The voters of Alabama will have their say over whether the state should launch its own lottery if a bill introduced by House Representative Alan Harper is passed. Harper will put forward the proposal when the legislative session convenes for 2016 and he has the support of politicians including Mac McCutcheon, who represents District 25. McCutcheon told WAFF â€œI would be in favor of a lottery if the people of Alabama had the right to vote on it.â€
If the bill were to be passed, the vote could take place in November of next year, once details had been worked out as to how it would be run and where the revenue would be distributed. Neighboring state Tennessee, where a significant number of Alabamians travel to play popular draw and instant games, donates a portion of its lottery revenue to grants and scholarships for students in the stateâ€™s educational establishments. Some politicians in the state would rather the proceeds were transferred to the general fund.

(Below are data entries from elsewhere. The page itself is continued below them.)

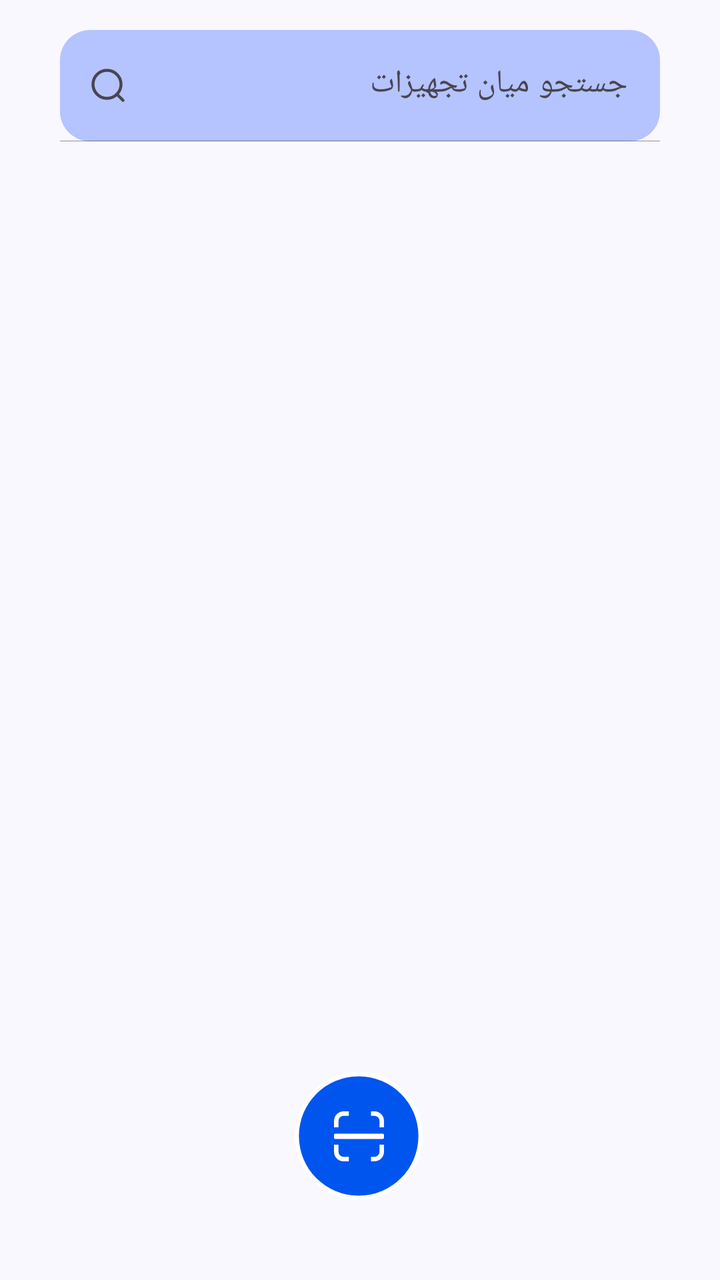
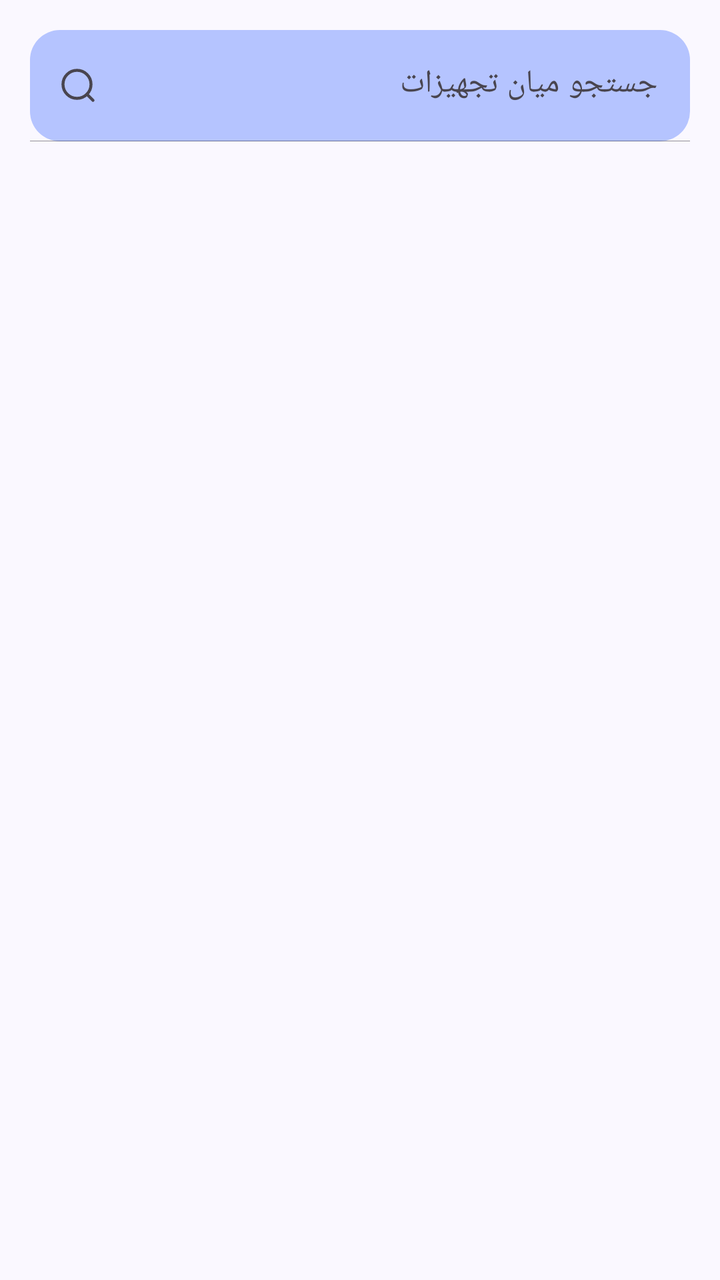

Screens rendered from an Android XML layout before and after an edit, with the pre-edit source and the edit as a unified diff.
<!-- AndroidManifest.xml: application theme Theme.Iotequipment -->
<!-- res/layout/fragment_search.xml -->
<?xml version="1.0" encoding="utf-8"?>
<androidx.constraintlayout.widget.ConstraintLayout
    xmlns:tools="http://schemas.android.com/tools"
    android:layout_width="match_parent"
    android:layout_height="match_parent"
    xmlns:app="http://schemas.android.com/apk/res-auto"
    xmlns:android="http://schemas.android.com/apk/res/android">

    
    <include
        layout="@layout/search_bar"
        app:layout_constraintBottom_toBottomOf="parent"
        app:layout_constraintEnd_toEndOf="parent"
        app:layout_constraintStart_toStartOf="parent"
        app:layout_constraintTop_toTopOf="parent" />

    <androidx.recyclerview.widget.RecyclerView
        android:id="@+id/search_recyclerView"
        android:layout_width="match_parent"
        android:padding="15dp"
        android:layout_height="0dp"
        app:layout_constraintBottom_toBottomOf="parent"
        app:layout_constraintTop_toBottomOf="@+id/searchBox"
        tools:layout_editor_absoluteX="0dp" />

    <ImageButton
        android:id="@+id/btn_fab_scan"
        android:layout_width="64dp"
        android:layout_height="64dp"
        android:layout_marginBottom="40dp"
        app:layout_constraintBottom_toBottomOf="parent"
        app:layout_constraintEnd_toEndOf="parent"
        app:layout_constraintHorizontal_bias="0.498"
        app:layout_constraintStart_toStartOf="parent"
        android:background="@drawable/rec_btn_fab"
        app:srcCompat="@drawable/ic_fab" />


</androidx.constraintlayout.widget.ConstraintLayout>
<!-- res/layout/search_bar.xml (included above) -->
<?xml version="1.0" encoding="utf-8"?>
<merge xmlns:android="http://schemas.android.com/apk/res/android"
    xmlns:app="http://schemas.android.com/apk/res-auto">

    <com.google.android.material.textfield.TextInputLayout
        android:id="@+id/searchBox"
        android:layout_width="match_parent"
        android:layout_height="wrap_content"
        android:padding="15dp"
        android:layout_margin="15dp"
        app:endIconMode="clear_text"
        app:counterMaxLength="20"
        app:boxStrokeWidth = "0.3dp"
        app:boxStrokeColor="@color/md_theme_background"
        app:boxStrokeWidthFocused = "1.5dp"
        app:boxBackgroundMode="filled"
        app:startIconDrawable="@drawable/ic_search"
        app:boxBackgroundColor="@color/md_theme_inversePrimary_mediumContrast"
        android:hint="@string/searchbar_hint"
        app:boxCornerRadiusTopStart="15dp"
        app:boxCornerRadiusTopEnd="15dp"
        app:boxCornerRadiusBottomStart="15dp"
        app:boxCornerRadiusBottomEnd="15dp"
        android:textAppearance="@color/md_theme_background"
        app:placeholderTextAppearance="@color/md_theme_background"
        >
        <com.google.android.material.textfield.TextInputEditText
            android:id="@+id/search_bar"
            android:layout_width="match_parent"
            android:layout_height="wrap_content"
            android:maxLength="30"
            android:maxLines="1"
            />
    </com.google.android.material.textfield.TextInputLayout>

</merge>
<!-- resources referenced by this layout -->
<resources>
  <color name="md_theme_background">#FAF8FF</color>
  <color name="md_theme_inversePrimary_mediumContrast">#B5C4FF</color>
  <!-- drawable ic_fab (drawable) -->
  <vector xmlns:android="http://schemas.android.com/apk/res/android"
      android:width="25dp"
      android:height="25dp"
      android:viewportWidth="30"
      android:viewportHeight="30">
    <group>
      <clip-path
          android:pathData="M0,0h30v30h-30z"/>
      <path
          android:pathData="M5.721,0H8.901V2.722H5.721C4.928,2.722 4.168,3.035 3.607,3.594C3.047,4.154 2.733,4.912 2.733,5.703V9.6H0V5.708C0.001,4.96 0.15,4.219 0.438,3.528C0.726,2.838 1.147,2.21 1.679,1.682C2.208,1.15 2.838,0.727 3.531,0.439C4.225,0.15 4.969,0.001 5.721,0ZM0.795,13.406H29.205C29.416,13.408 29.617,13.493 29.766,13.643C29.915,13.792 29.999,13.994 30,14.204V15.796C30.001,16.008 29.917,16.211 29.769,16.362C29.62,16.513 29.417,16.599 29.205,16.602H0.795C0.583,16.6 0.38,16.514 0.231,16.363C0.082,16.212 -0.001,16.008 0,15.796V14.204C0,13.993 0.084,13.791 0.233,13.641C0.382,13.492 0.584,13.407 0.795,13.406ZM22.16,0H24.279C25.029,0 25.772,0.149 26.464,0.436C27.157,0.723 27.785,1.144 28.314,1.675C28.847,2.204 29.269,2.832 29.558,3.524C29.846,4.216 29.995,4.958 29.995,5.708V9.6H27.272V5.708C27.271,5.316 27.193,4.929 27.042,4.567C26.891,4.205 26.67,3.877 26.391,3.601C26.114,3.324 25.784,3.104 25.421,2.954C25.059,2.804 24.67,2.727 24.277,2.727H22.16V0ZM29.99,19.983V24.292C29.985,25.804 29.381,27.253 28.309,28.323C27.237,29.392 25.785,29.995 24.27,30H22.16V27.278H24.279C25.072,27.274 25.831,26.958 26.391,26.399C26.951,25.84 27.268,25.083 27.272,24.292V19.983H29.99ZM8.892,29.993H5.711C4.198,29.991 2.747,29.389 1.679,28.32L1.6,28.235C0.575,27.177 0.002,25.763 0,24.292V19.983H2.728V24.292C2.729,25.056 3.022,25.79 3.548,26.345L3.609,26.399C3.886,26.677 4.215,26.897 4.577,27.048C4.939,27.199 5.328,27.277 5.721,27.278H8.901V30L8.892,29.993Z"
          android:fillColor="#ffffff"/>
    </group>
  </vector>
  <!-- drawable ic_search (drawable) -->
  <vector xmlns:android="http://schemas.android.com/apk/res/android"
      android:width="24dp"
      android:height="24dp"
      android:viewportWidth="24"
      android:viewportHeight="24">
    <path
        android:pathData="M11.5,18.5C15.366,18.5 18.5,15.366 18.5,11.5C18.5,7.634 15.366,4.5 11.5,4.5C7.634,4.5 4.5,7.634 4.5,11.5C4.5,15.366 7.634,18.5 11.5,18.5Z"
        android:strokeLineJoin="round"
        android:strokeWidth="1.5"
        android:fillColor="#00000000"
        android:strokeColor="#000D26"
        android:strokeLineCap="round"/>
    <path
        android:pathData="M16.5,16.5L19.5,19.5"
        android:strokeLineJoin="round"
        android:strokeWidth="1.5"
        android:fillColor="#00000000"
        android:strokeColor="#000D26"
        android:strokeLineCap="round"/>
  </vector>
  <!-- drawable rec_btn_fab (drawable) -->
  <vector xmlns:android="http://schemas.android.com/apk/res/android"
      android:width="90dp"
      android:height="90dp"
      android:viewportWidth="90"
      android:viewportHeight="90">
    <path
        android:pathData="M45,1.5C69.024,1.5 88.5,20.976 88.5,45C88.5,69.024 69.024,88.5 45,88.5C20.976,88.5 1.5,69.024 1.5,45C1.5,20.976 20.976,1.5 45,1.5Z"
        android:strokeWidth="3"
        android:fillColor="#0055EF"
        android:strokeColor="#ffffff"/>
  </vector>
  <string name="searchbar_hint">جستجو میان تجهیزات</string>
  <style name="Theme.Iotequipment" parent="Base.Theme.Iotequipment" />
  <style name="Base.Theme.Iotequipment" parent="Theme.Material3.DayNight.NoActionBar">
          <item name="fontFamily">@font/iran_yekan_regular</item>
          
          
          <item name="colorPrimary">@color/md_theme_primary</item>
          <item name="android:colorBackground">@color/md_theme_background</item>
  
      </style>
  <color name="md_theme_primary">#0055EF</color>
</resources>

<!-- the commit's change to res/layout/fragment_search.xml (unified diff, before → after) -->
@@ -23,18 +23,6 @@
         app:layout_constraintTop_toBottomOf="@+id/searchBox"
         tools:layout_editor_absoluteX="0dp" />
 
-    <ImageButton
-        android:id="@+id/btn_fab_scan"
-        android:layout_width="64dp"
-        android:layout_height="64dp"
-        android:layout_marginBottom="40dp"
-        app:layout_constraintBottom_toBottomOf="parent"
-        app:layout_constraintEnd_toEndOf="parent"
-        app:layout_constraintHorizontal_bias="0.498"
-        app:layout_constraintStart_toStartOf="parent"
-        android:background="@drawable/rec_btn_fab"
-        app:srcCompat="@drawable/ic_fab" />
-
 
 </androidx.constraintlayout.widget.ConstraintLayout>
 <!-- res/layout/search_bar.xml (included above) -->
@@ -47,7 +35,6 @@
         android:layout_width="match_parent"
         android:layout_height="wrap_content"
         android:padding="15dp"
-        android:layout_margin="15dp"
         app:endIconMode="clear_text"
         app:counterMaxLength="20"
         app:boxStrokeWidth = "0.3dp"
@@ -71,6 +58,7 @@
             android:maxLength="30"
             android:maxLines="1"
             />
+
     </com.google.android.material.textfield.TextInputLayout>
 
 </merge>
<!-- resource entries referenced after the edit -->
@@ -2,20 +2,6 @@
 <resources>
   <color name="md_theme_background">#FAF8FF</color>
   <color name="md_theme_inversePrimary_mediumContrast">#B5C4FF</color>
-  <!-- drawable ic_fab (drawable) -->
-  <vector xmlns:android="http://schemas.android.com/apk/res/android"
-      android:width="25dp"
-      android:height="25dp"
-      android:viewportWidth="30"
-      android:viewportHeight="30">
-    <group>
-      <clip-path
-          android:pathData="M0,0h30v30h-30z"/>
-      <path
-          android:pathData="M5.721,0H8.901V2.722H5.721C4.928,2.722 4.168,3.035 3.607,3.594C3.047,4.154 2.733,4.912 2.733,5.703V9.6H0V5.708C0.001,4.96 0.15,4.219 0.438,3.528C0.726,2.838 1.147,2.21 1.679,1.682C2.208,1.15 2.838,0.727 3.531,0.439C4.225,0.15 4.969,0.001 5.721,0ZM0.795,13.406H29.205C29.416,13.408 29.617,13.493 29.766,13.643C29.915,13.792 29.999,13.994 30,14.204V15.796C30.001,16.008 29.917,16.211 29.769,16.362C29.62,16.513 29.417,16.599 29.205,16.602H0.795C0.583,16.6 0.38,16.514 0.231,16.363C0.082,16.212 -0.001,16.008 0,15.796V14.204C0,13.993 0.084,13.791 0.233,13.641C0.382,13.492 0.584,13.407 0.795,13.406ZM22.16,0H24.279C25.029,0 25.772,0.149 26.464,0.436C27.157,0.723 27.785,1.144 28.314,1.675C28.847,2.204 29.269,2.832 29.558,3.524C29.846,4.216 29.995,4.958 29.995,5.708V9.6H27.272V5.708C27.271,5.316 27.193,4.929 27.042,4.567C26.891,4.205 26.67,3.877 26.391,3.601C26.114,3.324 25.784,3.104 25.421,2.954C25.059,2.804 24.67,2.727 24.277,2.727H22.16V0ZM29.99,19.983V24.292C29.985,25.804 29.381,27.253 28.309,28.323C27.237,29.392 25.785,29.995 24.27,30H22.16V27.278H24.279C25.072,27.274 25.831,26.958 26.391,26.399C26.951,25.84 27.268,25.083 27.272,24.292V19.983H29.99ZM8.892,29.993H5.711C4.198,29.991 2.747,29.389 1.679,28.32L1.6,28.235C0.575,27.177 0.002,25.763 0,24.292V19.983H2.728V24.292C2.729,25.056 3.022,25.79 3.548,26.345L3.609,26.399C3.886,26.677 4.215,26.897 4.577,27.048C4.939,27.199 5.328,27.277 5.721,27.278H8.901V30L8.892,29.993Z"
-          android:fillColor="#ffffff"/>
-    </group>
-  </vector>
   <!-- drawable ic_search (drawable) -->
   <vector xmlns:android="http://schemas.android.com/apk/res/android"
       android:width="24dp"
@@ -37,18 +23,6 @@
         android:strokeColor="#000D26"
         android:strokeLineCap="round"/>
   </vector>
-  <!-- drawable rec_btn_fab (drawable) -->
-  <vector xmlns:android="http://schemas.android.com/apk/res/android"
-      android:width="90dp"
-      android:height="90dp"
-      android:viewportWidth="90"
-      android:viewportHeight="90">
-    <path
-        android:pathData="M45,1.5C69.024,1.5 88.5,20.976 88.5,45C88.5,69.024 69.024,88.5 45,88.5C20.976,88.5 1.5,69.024 1.5,45C1.5,20.976 20.976,1.5 45,1.5Z"
-        android:strokeWidth="3"
-        android:fillColor="#0055EF"
-        android:strokeColor="#ffffff"/>
-  </vector>
   <string name="searchbar_hint">جستجو میان تجهیزات</string>
   <style name="Theme.Iotequipment" parent="Base.Theme.Iotequipment" />
   <style name="Base.Theme.Iotequipment" parent="Theme.Material3.DayNight.NoActionBar">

Alabama is one of only six states in the US not to offer a lottery to its citizens, the others being Alaska, Hawaii, Mississippi, Nevada and Utah. A proposal by Senator Paul Sanford that would have seen Alabama join Mega Millions and Powerball was halted in September when the Tourism and Marketing Committee delayed a vote on the measure having debated the bill. Sanford had suggested creating a lottery as an alternative to tax rises in the state.
The public voted against the idea of an Alabama state lottery in a 1999 referendum, but Harper insists that attitudes may have changed and is keen to canvas the opinion of the electorate in 2016, stating, “People have constantly asked us, ‘When are you going to let us vote on a lottery?’ I think it’s time the people had their say.”